Local Muslim, Coptic leaders condemn violent protests
Leaders in the local Muslim community and the Coptic Orthodox Church joined Monday to condemn both the anti-Muslim film "Innocence of Muslims" and the violent protests it has sparked around the world.
At least two people associated with the making of the low-budget film, Joseph Nasralla and Nakoula Basseley Nakoula, are Coptic Christians, but the mainstream church has strongly condemned it.
Bishop Serapion of the Coptic Orthodox Diocese of Los Angeles and Muslim Public Affairs Council Senior Advisor Maher Hathout joined on the steps of L.A. City Hall to issue a call for respectful dialogue.
In a joint statement, the two leaders said: "We collectively condemn desecration directed at any religion. ... We condemn any attacks against religious communities, Coptic or Muslim in particular, both in Egypt and in the United States."
"Those are neither Muslims nor Copts," he said of the filmmakers and those who reacted to it with violence. "Those are people who are psychologically diseased."
Hathout urged Muslims to ignore hate speech such as the video. Supporters held signs saying "No to violence, no to hate" and "Blessed are the peacemakers."
Serapion said there had been no retaliation against the Coptic community in Los Angeles.
"We thank God that our relationship with the Muslim community of Southern California is a good relationship," he said.
Nasralla, who runs a nonprofit called Media for Christ and a satellite TV station called The Way, is not a member of the Coptic Orthodox church. In the past he had attended local Arabic-speaking evangelical churches and used to sing in some of them, said Hisham Kamel, pastor of the largest Arabic evangelical church in the Greater Los Angeles area, the Temple City Arabic Evangelical Church.
Kamel said he doesn't believe Nasralla is affiliated with any church now. He also provided a copy of a letter that a group of local Arabic-speaking evangelical churches were planning to bring to the Egyptian consulate in Los Angeles denouncing the film and calling for "constructive dialogue that is built on mutual respect and recognition."
Nakoula had sporadically attended local Orthodox churches, but was not a well-known figure in the community until his name surfaced in connection with the film.
The filmmakers were apparently influenced by the teachings of Zakaria Botros Henein, a fiery Coptic cleric who is sometimes called Islam's Public Enemy No. 1. Botros has espoused views similar to those portrayed in the film, including calling Muhammad, Islam's most revered prophet, a necrophile, a homosexual and a pedophile.
Serapion said Botros had resigned as an Orthodox priest about 10 years ago and had since become more radical in his anti-Islam public statements.

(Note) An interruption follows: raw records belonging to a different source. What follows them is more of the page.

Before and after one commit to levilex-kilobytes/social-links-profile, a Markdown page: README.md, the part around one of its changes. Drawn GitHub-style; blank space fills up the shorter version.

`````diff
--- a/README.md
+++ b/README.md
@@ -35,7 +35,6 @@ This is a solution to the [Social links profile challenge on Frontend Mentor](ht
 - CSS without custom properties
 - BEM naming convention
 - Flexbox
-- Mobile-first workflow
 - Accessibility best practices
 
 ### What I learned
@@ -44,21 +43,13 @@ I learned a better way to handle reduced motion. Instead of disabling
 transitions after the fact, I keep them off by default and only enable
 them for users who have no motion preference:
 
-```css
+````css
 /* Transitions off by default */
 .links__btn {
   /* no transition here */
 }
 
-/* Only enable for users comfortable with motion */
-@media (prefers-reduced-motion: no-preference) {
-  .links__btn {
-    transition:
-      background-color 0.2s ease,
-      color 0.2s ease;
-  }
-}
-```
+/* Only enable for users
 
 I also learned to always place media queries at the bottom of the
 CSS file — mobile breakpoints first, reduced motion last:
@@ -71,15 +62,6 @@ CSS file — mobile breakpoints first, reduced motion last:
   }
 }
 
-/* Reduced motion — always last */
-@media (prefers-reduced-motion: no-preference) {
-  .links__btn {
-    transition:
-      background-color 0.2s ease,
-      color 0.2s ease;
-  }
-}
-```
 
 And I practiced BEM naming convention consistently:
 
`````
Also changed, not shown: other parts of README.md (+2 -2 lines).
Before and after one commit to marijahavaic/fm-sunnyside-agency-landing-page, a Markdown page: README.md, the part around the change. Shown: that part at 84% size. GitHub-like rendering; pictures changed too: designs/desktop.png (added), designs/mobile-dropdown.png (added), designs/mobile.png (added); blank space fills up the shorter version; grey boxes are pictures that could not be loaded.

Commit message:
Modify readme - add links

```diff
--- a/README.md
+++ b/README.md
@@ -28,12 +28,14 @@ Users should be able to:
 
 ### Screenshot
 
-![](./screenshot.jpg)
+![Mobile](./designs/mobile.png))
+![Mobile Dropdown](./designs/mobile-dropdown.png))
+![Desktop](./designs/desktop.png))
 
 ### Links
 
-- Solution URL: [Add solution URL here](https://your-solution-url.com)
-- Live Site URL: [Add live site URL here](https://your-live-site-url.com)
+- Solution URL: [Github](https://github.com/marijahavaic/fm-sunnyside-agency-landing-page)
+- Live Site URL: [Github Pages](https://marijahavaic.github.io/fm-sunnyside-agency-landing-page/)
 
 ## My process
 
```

Botros has no current affiliation with the church, he said.
-- Abby Sewell